Saw a pretty good little documentary about Pixar the other night. Quite an amazing outfit if you think of what they’ve put out over the years: Toy Story, A Bug’s Life, Monsters Inc, Finding Nemo, The Incredibles, Cars, Rattatouille, and Wall-E. Beyond the fact that these are all movies I’ve actually seen and enjoyed, (Some more than once), you realize that there’s not only no duds among them, but that they are in fact all box office hits. Try and name another studio, any studio in any genre that has done that and you’ll come up short.
The founders, led by Ed Catmull and John Lasseter, came from seminal computer graphics programs at a time when only a handful of schools even had such a thing. Naturally, they looked to the talented staff at Disney as their role models and heroes. Eventually Lasseter worked there as an animator, only to be let go in relatively short order for apparently pissing off a jealous boss. Eventually teaming up with Steve Jobs, enroute from Lucasfilm and Industrial Light and Magic where he met and worked with Catmull, the two formed Pixar and off they went.
Meanwhile, as Pixar grew and succeeded, Disney under the wise tutelage of Michael Eisner decided that 2D animation was dead and fired or laid off entire staffs of fantastically experienced and talented folks, who ended up largely at… Pixar.
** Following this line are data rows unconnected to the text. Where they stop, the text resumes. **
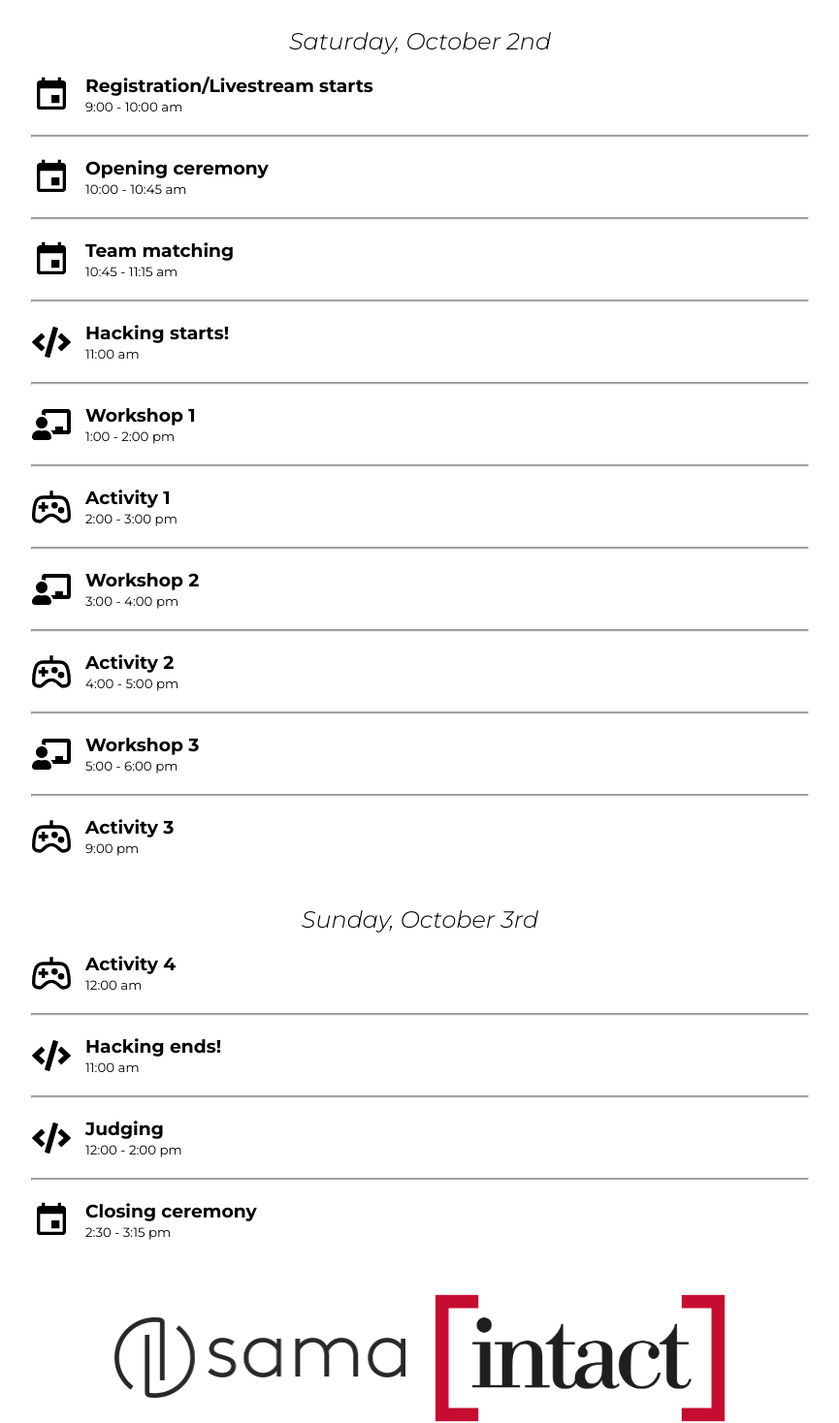
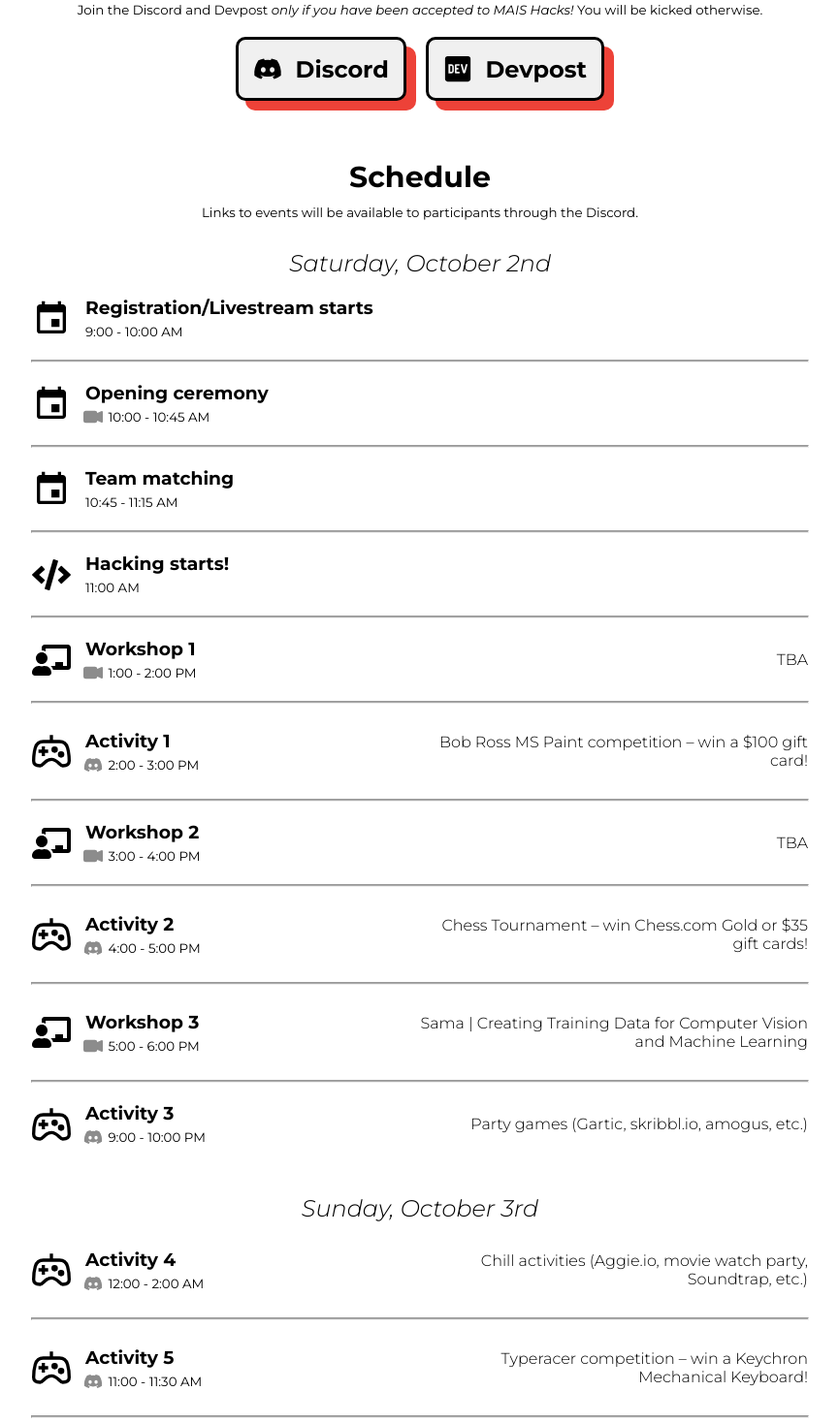
Before and after one commit to McGillAISociety/MAIShacks, a Next.js app: page /live in a window 1280 px wide. Shown: the part 238-1706 px from the top of the page at 97% size, without its empty margins (207-1072 px from the left). Built offline with nearby package versions, Linux system fonts and the light colour scheme.

Commit message:
live site is event-ready-ish

```diff
--- a/components/live/HomeButton.js
+++ /dev/null
@@ -1,18 +0,0 @@
-import Button from '../../components/shared/Button';
-import styles from '../../styles/HomeButton.module.scss';
-
-import { FaChevronLeft } from 'react-icons/fa';
-
-import Link from 'next/link';
-
-const iconProps = { size: 30 }
-
-export default function HomeButton() {
-    return <Link passHref href='/'>
-        <div className={styles['home-button']}>
-            <Button onClick={() => { }}>
-                {<FaChevronLeft {...iconProps} />}
-            </Button>
-        </div>
-    </Link>;
-}
--- /dev/null
+++ b/components/live/LiveLanding.js
@@ -0,0 +1,26 @@
+import Button from '../../components/shared/Button';
+import styles from '../../styles/LiveLanding.module.scss';
+import MainSiteLink from '../shared/MainSiteLink';
+
+import { FaChevronLeft } from 'react-icons/fa';
+
+import Link from 'next/link';
+
+const iconProps = { size: 20 }
+
+export default function LiveLanding() {
+    return <>
+        <Link passHref href='/'>
+            <div className={styles['home-button']}>
+                <Button onClick={() => { }}>
+                    {<FaChevronLeft {...iconProps} />}
+                </Button>
+            </div>
+        </Link>
+        <MainSiteLink />
+        <div className="flex top-margin">
+            <img src="/images/logo_big_live_site.png" alt="MAIS Hacks Logo" className={`${styles['mais-hacks-logo']} mobile-hide`} />
+            <img src="/images/logo_small_live_site.png" alt="MAIS Hacks Logo" className={`${styles['mais-hacks-logo']} desktop-hide`} />
+        </div>
+    </>;
+}
--- a/components/live/Resources.js
+++ b/components/live/Resources.js
@@ -9,18 +9,19 @@
 const iconProps = { size: 30 };
 
 const resources = [
-    { icon: <Discord {...iconProps} />, text: "Discord", link: "" },
-    { icon: <Devpost {...iconProps} />, text: "Devpost", link: "" }
+    { icon: <Discord {...iconProps} />, text: "Discord", link: "https://discord.gg/3V7MdhKV" },
+    { icon: <Devpost {...iconProps} />, text: "Devpost", link: "https://mais-hacks-2021.devpost.com/" }
 ]
 
 export default function Resources() {
-    return <div className="top-margin">
-        <h2>Quick Links</h2>
-        <div className="flex">
+    return <div className='top-margin'>
+        <small className='text-center'>
+            Join the Discord and Devpost <i>only if you have been accepted to MAIS Hacks!</i> You will be kicked otherwise.
+        </small>
+        <div className="flex-container">
             {resources.map(((resource, index) =>
                 <div key={index} className={styles['button-wrapper']}>
-                <Button disabled={!resource.link}
-                    onClick={() => window.open(resource.link)}>
+                    <Button onClick={() => window.open(resource.link)}>
                         <div className="flex">
                             {resource.icon} &nbsp; {resource.text}
                         </div>
--- a/components/live/Schedule.js
+++ b/components/live/Schedule.js
@@ -1,35 +1,43 @@
 import { MdEvent } from 'react-icons/md';
-import { FaCode, FaChalkboardTeacher } from 'react-icons/fa';
+import { FaCode, FaChalkboardTeacher, FaDiscord } from 'react-icons/fa';
+import { BsFillCameraVideoFill } from 'react-icons/bs';
 import { GrGamepad } from 'react-icons/gr';
 
 import styles from '../../styles/Schedule.module.scss';
 
 const saturday = [
-    { type: 'general', time: "9:00 - 10:00 am", title: 'Registration/Livestream starts', description: '' },
-    { type: 'general', time: "10:00 - 10:45 am", title: 'Opening ceremony', description: '' },
-    { type: 'general', time: "10:45 - 11:15 am", title: 'Team matching', description: '' },
-    { type: 'hacking', time: "11:00 am", title: 'Hacking starts!', description: '' },
-    { type: 'workshop', time: "1:00 - 2:00 pm", title: 'Workshop 1', description: '' },
-    { type: 'activity', time: "2:00 - 3:00 pm", title: 'Activity 1', description: '' },
-    { type: 'workshop', time: "3:00 - 4:00 pm", title: 'Workshop 2', description: '' },
-    { type: 'activity', time: "4:00 - 5:00 pm", title: 'Activity 2', description: '' },
-    { type: 'workshop', time: "5:00 - 6:00 pm", title: 'Workshop 3', description: '' },
-    { type: 'activity', time: "9:00 pm", title: 'Activity 3', description: '' },
+    { type: 'general', time: "9:00 - 10:00 AM", title: 'Registration/Livestream starts', description: '' },
+    { type: 'general', time: "10:00 - 10:45 AM", platform: 'zoom', title: 'Opening ceremony', description: '' },
+    { type: 'general', time: "10:45 - 11:15 AM", title: 'Team matching', description: '' },
+    { type: 'hacking', time: "11:00 AM", title: 'Hacking starts!', description: '' },
+    { type: 'workshop', time: "1:00 - 2:00 PM", platform: 'zoom', title: 'Workshop 1', description: 'TBA' },
+    { type: 'activity', time: "2:00 - 3:00 PM", platform: 'discord', title: 'Activity 1', description: 'Bob Ross MS Paint competition – win a $100 gift card!' },
+    { type: 'workshop', time: "3:00 - 4:00 PM", platform: 'zoom', title: 'Workshop 2', description: 'TBA' },
+    { type: 'activity', time: "4:00 - 5:00 PM", platform: 'discord', title: 'Activity 2', description: 'Chess Tournament – win Chess.com Gold or $35 gift cards!' },
+    { type: 'workshop', time: "5:00 - 6:00 PM", platform: 'zoom', title: 'Workshop 3', description: 'Sama | Creating Training Data for Computer Vision and Machine Learning' },
+    { type: 'activity', time: "9:00 - 10:00 PM", platform: 'discord', title: 'Activity 3', description: 'Party games (Gartic, skribbl.io, amogus, etc.)' },
 ]
 const sunday = [
-    { type: 'activity', time: "12:00 am", title: 'Activity 4', description: '' },
-    { type: 'hacking', time: "11:00 am", title: 'Hacking ends!', description: '' },
-    { type: 'hacking', time: "12:00 - 2:00 pm", title: 'Judging', description: '' },
-    { type: 'general', time: "2:30 - 3:15 pm", title: 'Closing ceremony', description: '' },
+    { type: 'activity', time: "12:00 - 2:00 AM", platform: 'discord', title: 'Activity 4', description: 'Chill activities (Aggie.io, movie watch party, Soundtrap, etc.)' },
+    { type: 'activity', time: "11:00 - 11:30 AM", platform: 'discord', title: 'Activity 5', description: 'Typeracer competition – win a Keychron Mechanical Keyboard!' },
+    { type: 'hacking', time: "11:00 AM", title: 'Hacking ends!', description: '' },
+    { type: 'hacking', time: "12:00 - 2:00 PM", platform: 'discord', title: 'Judging', description: '' },
+    { type: 'general', time: "2:30 - 3:15 PM", platform: 'zoom', title: 'Closing ceremony', description: '' },
 ]
 
-const iconProps = { size: 40, className: styles['event-container__icon'] };
+const typeIconProps = { size: 40, className: styles['event-container__type-icon'] };
 
-const iconMappings = {
-    'general': <MdEvent {...iconProps} />,
-    'activity': <GrGamepad {...iconProps} />,
-    'workshop': <FaChalkboardTeacher {...iconProps} />,
-    'hacking': <FaCode {...iconProps} />
+const typeIconMappings = {
+    'general': <MdEvent {...typeIconProps} />,
+    'activity': <GrGamepad {...typeIconProps} />,
+    'workshop': <FaChalkboardTeacher {...typeIconProps} />,
+    'hacking': <FaCode {...typeIconProps} />
+}
+
+const platformIconProps = { size: 20, className: styles['event-container__platform-icon'] };
+const platformIconMappings = {
+    'discord': <FaDiscord {...platformIconProps} />,
+    'zoom' : <BsFillCameraVideoFill {...platformIconProps} />
 }
 
 const renderDay = (events) => {
@@ -37,10 +45,10 @@
         <div key={index}>
             <div className={`flex ${styles['event-container']}`}>
                 <div className={`flex ${styles['event-container__left-content']}`}>
-                    {iconMappings[event.type]}
+                    {typeIconMappings[event.type]}
                     <div>
                         <h3>{event.title}</h3>
-                        <small>{event.time}</small>
+                        <small>{event.platform && platformIconMappings[event.platform]} {event.time}</small>
                     </div>
                 </div>
                 <p>{event.description}</p>
@@ -53,8 +61,8 @@
 export default function Schedule() {
     return <div className="top-margin-thicc">
         <h2>Schedule</h2>
-        <small className={styles['subtitle']}>
-            Links to all events will be made available to participants through the Discord.
+        <small className='text-center'>
+            Links to events will be available to participants through the Discord.
         </small>
         <h3 className={styles['day-title']}>Saturday, October 2nd</h3>
         {renderDay(saturday)}
--- a/pages/live.js
+++ b/pages/live.js
@@ -2,16 +2,13 @@
 import Schedule from '../components/live/Schedule';
 import Sponsors from '../components/shared/Sponsors';
 import MetaTags from '../components/shared/MetaTags';
-import HomeButton from '../components/live/HomeButton';
-import MainSiteLink from '../components/shared/MainSiteLink';
-
+import LiveLanding from '../components/live/LiveLanding';
 
 export default function Live() {
     return <>
         <MetaTags title="LIVE | MAIS Hacks 2021" description="Canada's largest AI hackathon"
             imagePath="/meta/banner.png" route="/live" />
-        <HomeButton />
-        <MainSiteLink />
+        <LiveLanding />
         <Resources />
         <Schedule />
         <div className="top-margin">
--- a/styles/HomeButton.module.scss
+++ b/styles/LiveLanding.module.scss
@@ -1,3 +1,7 @@
+.mais-hacks-logo {
+    height: 200px;
+}
+
 .home-button {
     position: absolute;
     top: 20px;
--- a/styles/Schedule.module.scss
+++ b/styles/Schedule.module.scss
@@ -8,13 +8,32 @@
     justify-content: space-between;
     padding: 20px;
 
+    h3 {
+        margin-bottom: 3px;
+    }
+
+    p {
+        width: 50%;
+        text-align: right;
+        font-size: medium;
+        font-weight: 300;
+    }
+
+    flex-wrap: nowrap;
     &__left-content{
         justify-content: left;
         flex-wrap: nowrap;
     }
 
-    &__icon {
+    &__type-icon {
         margin-right: 15px;
+    }
+
+    &__platform-icon {
+        color: rgb(140, 140, 140);
+        margin-bottom: -5px;
+        margin-right: 2px;
+        margin-left: -2px;
     }
 }
 
@@ -31,8 +50,3 @@
     font-weight: 300;
     font-style: italic;
 }
-
-.subtitle {
-    display: block;
-    text-align: center;
-}
--- a/styles/globals.scss
+++ b/styles/globals.scss
@@ -123,3 +123,8 @@
     bottom: 15px;
   }
 }
+
+.text-center {
+  display: block;
+  text-align: center;
+}
```
Also changed, not shown: public/images/logo_big_live_site.png (added), public/images/logo_small_live_site.png (added). Lines whose indentation alone changed are shown as unchanged.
In 2006, the game went full circle when Disney, under new management, acquired Pixar and made Catmull President of the animation studios and Lasseter Chief Creative Officer.
What I found most fascinating though, was the fact that throughout the inception and blossoming of Pixar’s rise, it was the legendary Nine Old Men of Disney’s glory days who were held up by the 3D and feature length wizards as the true heroes of animation. Les Clarke, Ollie Johnston, Wolfgang “Woolie” Reitherman, Frank Thomas, John Lounsbery, Eric Larson, Ward Kimball, Milt Kahl and Marc Davis were the pioneers who made Mickey dance and Snow White twirl. Although kids of today have no idea who these guys were, and probably have never seen any of their seminal works, the folks at the cutting edge of animation revere them to this day. Last April, the last of the lads, Ollie Johnston, died at age 95. He and Frank Thomas had cameo roles in Pixar’s The Incredibles, a last swan song for the legendary ones…
Though flip books and the hand inked and painted cells of traditional animation seem antique today, the fact is that this is the basis of how animation is still done today, whether computer generated or not. Look at a scene of Pixar staff working on a project, and you see hand drawn frames of the same character moving ever so slightly each time, lined up on the walls and tables of their work space.
My only disappointment in the show was that there was no mention of some other pretty successful folks and methods that still survive in the 21st century: Bruce Bickford’s clay animation, Terry Gilliam’s wonderful work with Monty Python, Ray Harryhausen’s models, and Ralph Bakshi’s graphic animation come to mind as seminal works from my youth.
As more and more things become computerized and computer based, I trust that the arts community will have enough forethought, as Pixar did, and not discard the very things that make animation vibrant and diverse.